#### DESCRIPTION OF THE TASK
Every record shown below is to be output exactly.

RECORDS PROVIDED Start Marker

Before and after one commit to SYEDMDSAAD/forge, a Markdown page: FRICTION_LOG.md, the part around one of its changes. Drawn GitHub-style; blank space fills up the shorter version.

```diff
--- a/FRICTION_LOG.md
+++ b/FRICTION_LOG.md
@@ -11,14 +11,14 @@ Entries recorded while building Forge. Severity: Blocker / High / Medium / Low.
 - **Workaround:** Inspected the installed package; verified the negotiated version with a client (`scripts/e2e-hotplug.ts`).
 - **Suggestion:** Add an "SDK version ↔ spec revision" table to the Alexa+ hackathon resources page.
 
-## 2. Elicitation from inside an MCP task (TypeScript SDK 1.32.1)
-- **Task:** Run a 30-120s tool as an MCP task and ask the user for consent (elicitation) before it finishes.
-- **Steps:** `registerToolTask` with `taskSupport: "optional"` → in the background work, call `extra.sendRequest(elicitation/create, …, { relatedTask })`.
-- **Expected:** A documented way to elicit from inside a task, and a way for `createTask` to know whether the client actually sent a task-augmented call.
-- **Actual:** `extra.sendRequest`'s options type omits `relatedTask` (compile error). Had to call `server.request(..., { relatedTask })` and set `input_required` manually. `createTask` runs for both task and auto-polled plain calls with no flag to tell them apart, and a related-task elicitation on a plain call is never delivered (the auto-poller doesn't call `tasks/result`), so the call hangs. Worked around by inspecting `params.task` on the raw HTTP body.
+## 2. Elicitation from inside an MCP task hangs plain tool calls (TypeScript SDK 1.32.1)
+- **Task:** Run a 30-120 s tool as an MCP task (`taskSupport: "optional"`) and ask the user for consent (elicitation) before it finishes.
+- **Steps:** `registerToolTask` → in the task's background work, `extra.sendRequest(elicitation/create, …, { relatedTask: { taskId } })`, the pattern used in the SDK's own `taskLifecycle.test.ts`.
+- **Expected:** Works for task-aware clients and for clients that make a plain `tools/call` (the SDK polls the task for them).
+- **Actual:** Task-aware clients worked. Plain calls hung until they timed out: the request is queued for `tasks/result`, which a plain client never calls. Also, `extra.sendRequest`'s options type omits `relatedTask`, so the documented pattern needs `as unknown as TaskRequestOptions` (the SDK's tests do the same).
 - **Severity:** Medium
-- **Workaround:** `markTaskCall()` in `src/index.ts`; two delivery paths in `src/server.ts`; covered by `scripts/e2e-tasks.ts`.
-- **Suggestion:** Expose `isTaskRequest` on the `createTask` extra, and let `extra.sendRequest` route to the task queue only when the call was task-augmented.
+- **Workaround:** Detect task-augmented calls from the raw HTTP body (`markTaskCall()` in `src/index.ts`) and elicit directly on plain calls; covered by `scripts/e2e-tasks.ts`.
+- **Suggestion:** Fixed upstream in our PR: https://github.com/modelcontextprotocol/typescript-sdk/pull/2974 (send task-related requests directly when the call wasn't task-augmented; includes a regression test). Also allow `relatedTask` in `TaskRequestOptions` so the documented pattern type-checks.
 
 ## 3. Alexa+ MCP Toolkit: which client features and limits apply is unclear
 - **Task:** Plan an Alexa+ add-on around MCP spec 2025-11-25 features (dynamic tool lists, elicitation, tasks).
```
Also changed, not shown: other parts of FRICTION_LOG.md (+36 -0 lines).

RECORDS PROVIDED End Marker

#### WRITTEN REPLY
Before and after one commit to SYEDMDSAAD/forge, a Markdown page: FRICTION_LOG.md, the part around one of its changes. Drawn GitHub-style; blank space fills up the shorter version.

```diff
--- a/FRICTION_LOG.md
+++ b/FRICTION_LOG.md
@@ -11,14 +11,14 @@ Entries recorded while building Forge. Severity: Blocker / High / Medium / Low.
 - **Workaround:** Inspected the installed package; verified the negotiated version with a client (`scripts/e2e-hotplug.ts`).
 - **Suggestion:** Add an "SDK version ↔ spec revision" table to the Alexa+ hackathon resources page.
 
-## 2. Elicitation from inside an MCP task (TypeScript SDK 1.32.1)
-- **Task:** Run a 30-120s tool as an MCP task and ask the user for consent (elicitation) before it finishes.
-- **Steps:** `registerToolTask` with `taskSupport: "optional"` → in the background work, call `extra.sendRequest(elicitation/create, …, { relatedTask })`.
-- **Expected:** A documented way to elicit from inside a task, and a way for `createTask` to know whether the client actually sent a task-augmented call.
-- **Actual:** `extra.sendRequest`'s options type omits `relatedTask` (compile error). Had to call `server.request(..., { relatedTask })` and set `input_required` manually. `createTask` runs for both task and auto-polled plain calls with no flag to tell them apart, and a related-task elicitation on a plain call is never delivered (the auto-poller doesn't call `tasks/result`), so the call hangs. Worked around by inspecting `params.task` on the raw HTTP body.
+## 2. Elicitation from inside an MCP task hangs plain tool calls (TypeScript SDK 1.32.1)
+- **Task:** Run a 30-120 s tool as an MCP task (`taskSupport: "optional"`) and ask the user for consent (elicitation) before it finishes.
+- **Steps:** `registerToolTask` → in the task's background work, `extra.sendRequest(elicitation/create, …, { relatedTask: { taskId } })`, the pattern used in the SDK's own `taskLifecycle.test.ts`.
+- **Expected:** Works for task-aware clients and for clients that make a plain `tools/call` (the SDK polls the task for them).
+- **Actual:** Task-aware clients worked. Plain calls hung until they timed out: the request is queued for `tasks/result`, which a plain client never calls. Also, `extra.sendRequest`'s options type omits `relatedTask`, so the documented pattern needs `as unknown as TaskRequestOptions` (the SDK's tests do the same).
 - **Severity:** Medium
-- **Workaround:** `markTaskCall()` in `src/index.ts`; two delivery paths in `src/server.ts`; covered by `scripts/e2e-tasks.ts`.
-- **Suggestion:** Expose `isTaskRequest` on the `createTask` extra, and let `extra.sendRequest` route to the task queue only when the call was task-augmented.
+- **Workaround:** Detect task-augmented calls from the raw HTTP body (`markTaskCall()` in `src/index.ts`) and elicit directly on plain calls; covered by `scripts/e2e-tasks.ts`.
+- **Suggestion:** Fixed upstream in our PR: https://github.com/modelcontextprotocol/typescript-sdk/pull/2974 (send task-related requests directly when the call wasn't task-augmented; includes a regression test). Also allow `relatedTask` in `TaskRequestOptions` so the documented pattern type-checks.
 
 ## 3. Alexa+ MCP Toolkit: which client features and limits apply is unclear
 - **Task:** Plan an Alexa+ add-on around MCP spec 2025-11-25 features (dynamic tool lists, elicitation, tasks).
```
Also changed, not shown: other parts of FRICTION_LOG.md (+36 -0 lines).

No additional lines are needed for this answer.